The Asteroid Day is finally here. An international movement that was founded back in 2015 once announced that at one point in future, the Earth will encounter a huge asteroid impact. It’s not clear when or how or where the worst collision will happen but the scientists urge people to get prepared. There is much unclear information on the occurrence and so far it’s only the engineers and astrophysicists who can get the world ready to face the monster.
On June 29, researchers at the University of Nebraska and other institutions were eager to recognize the Asteroid Day and how far the world is getting prepared to counter the asteroid monster. The event took place at the Nebraska State Museum, at Morrill Hall. The occasion brings a great opportunity to discuss the Earth’s potential demise by the unknown asteroids.
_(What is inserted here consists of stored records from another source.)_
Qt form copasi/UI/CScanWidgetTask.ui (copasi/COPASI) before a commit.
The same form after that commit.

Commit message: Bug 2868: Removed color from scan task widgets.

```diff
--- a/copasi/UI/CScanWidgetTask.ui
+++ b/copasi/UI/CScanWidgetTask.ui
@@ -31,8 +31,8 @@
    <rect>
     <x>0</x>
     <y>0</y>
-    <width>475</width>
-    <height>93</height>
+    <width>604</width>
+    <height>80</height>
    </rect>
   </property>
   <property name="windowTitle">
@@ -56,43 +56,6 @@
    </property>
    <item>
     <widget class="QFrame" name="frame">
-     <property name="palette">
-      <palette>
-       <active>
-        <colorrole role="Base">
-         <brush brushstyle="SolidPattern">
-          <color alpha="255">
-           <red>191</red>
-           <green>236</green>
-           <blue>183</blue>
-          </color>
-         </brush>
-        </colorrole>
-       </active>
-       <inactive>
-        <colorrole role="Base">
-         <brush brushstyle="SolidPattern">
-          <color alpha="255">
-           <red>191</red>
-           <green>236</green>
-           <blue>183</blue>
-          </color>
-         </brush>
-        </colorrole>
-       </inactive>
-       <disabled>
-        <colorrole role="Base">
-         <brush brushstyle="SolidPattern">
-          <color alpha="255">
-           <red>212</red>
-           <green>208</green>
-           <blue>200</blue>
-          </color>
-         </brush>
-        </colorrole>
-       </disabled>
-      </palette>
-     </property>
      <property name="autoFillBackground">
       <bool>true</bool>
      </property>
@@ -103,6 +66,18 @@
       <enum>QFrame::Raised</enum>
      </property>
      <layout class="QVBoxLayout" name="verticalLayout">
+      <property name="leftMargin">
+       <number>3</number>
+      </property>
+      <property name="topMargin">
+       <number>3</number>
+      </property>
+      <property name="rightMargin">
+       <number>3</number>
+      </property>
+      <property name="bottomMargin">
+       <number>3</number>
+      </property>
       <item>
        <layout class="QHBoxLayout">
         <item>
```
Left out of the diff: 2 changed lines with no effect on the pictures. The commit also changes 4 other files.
The theories surrounding the asteroid research has been entangled in a long debate with many scientists claiming that the likelihood of such an occurrence is very minimal. According to Elsbeth Magilton, the executive director of the College of the Law’s Space at the University of Nebraska commented that the risk of the disturbing asteroid attacking the world is very low and hence, there is no need of worrying that the object would crumble the Earth at one time.
Zach Thompson, the coordinator at the University of Nebraska also added that the planet killers such as the ones that wiped up the generation of dinosaurs happen only once after every 100 million years and they are so huge that the scientist can easily monitor them using the advanced technology to know their magnitude way before they happen.
The Asteroid Day is considering the increasing presence of smaller chunks in the space about the size of a football field that could come to attack the Earth in the near future. With asteroids of such a small size, Thompson stated that it would be difficult for scientists to know their impact until maybe they have already come about.
In 2013, there was an asteroid explosion around the Chelyabinsk area in Russia that blew the windows of the surrounding buildings. In February, an asteroid-like meteor made a bright green fire over Milwaukee.